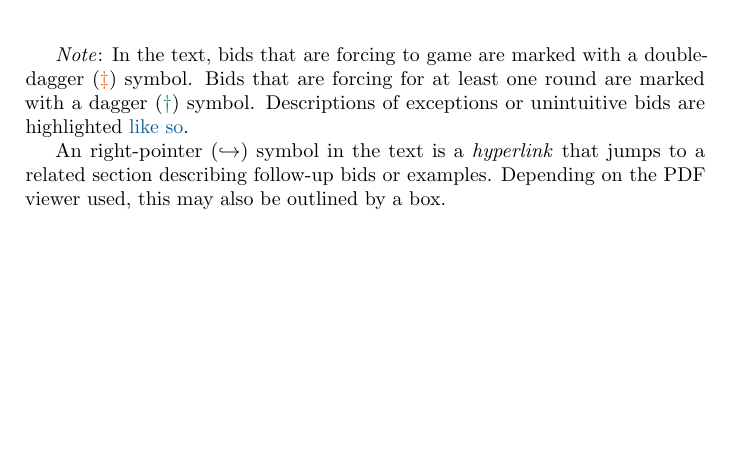
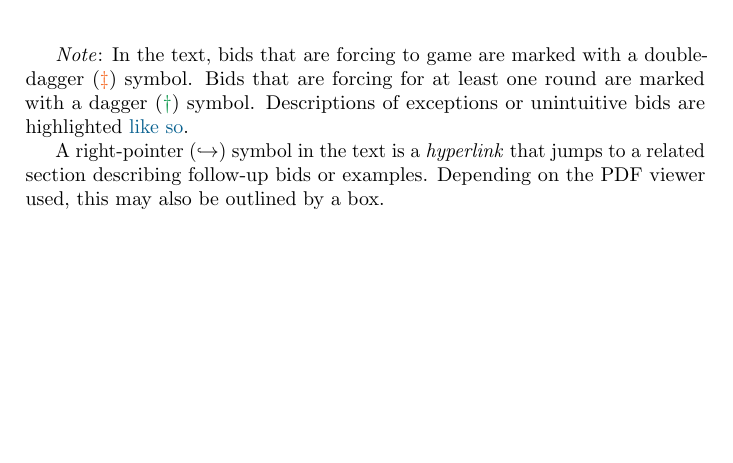
Before and after one commit to 2old2randr/Bridge, a LaTeX book (COSL Precision.tex): part of page 2 of 55, cut so that both start at the same text. Compiled offline with pdfLaTeX.

Commit message:
Typo corrected

```diff
--- a/COSL Precision.tex
+++ b/COSL Precision.tex
@@ -37,7 +37,7 @@ with a double-dagger (\gf{}) symbol. Bids that are forcing for at
 least one round are marked with a dagger (\orf{}) symbol. Descriptions
 of exceptions or unintuitive bids are highlighted \excp{like so}.
 
-An right-pointer (\hyp{}) symbol in the text is a \emph{hyperlink} that
+A right-pointer (\hyp{}) symbol in the text is a \emph{hyperlink} that
 jumps to a related section describing follow-up bids or
 examples. Depending on the PDF viewer used, this may also be outlined
 by a box.
```
Also changed, not shown: COSL Precision.pdf.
+ + +
Copy all of the entries verbatim, leaving out any pictures they contain.

Answer section:
Before and after one commit to 2old2randr/Bridge, a LaTeX book (COSL Precision.tex): part of page 2 of 55, cut so that both start at the same text. Compiled offline with pdfLaTeX.

Commit message:
Typo corrected

```diff
--- a/COSL Precision.tex
+++ b/COSL Precision.tex
@@ -37,7 +37,7 @@ with a double-dagger (\gf{}) symbol. Bids that are forcing for at
 least one round are marked with a dagger (\orf{}) symbol. Descriptions
 of exceptions or unintuitive bids are highlighted \excp{like so}.
 
-An right-pointer (\hyp{}) symbol in the text is a \emph{hyperlink} that
+A right-pointer (\hyp{}) symbol in the text is a \emph{hyperlink} that
 jumps to a related section describing follow-up bids or
 examples. Depending on the PDF viewer used, this may also be outlined
 by a box.
```
Also changed, not shown: COSL Precision.pdf.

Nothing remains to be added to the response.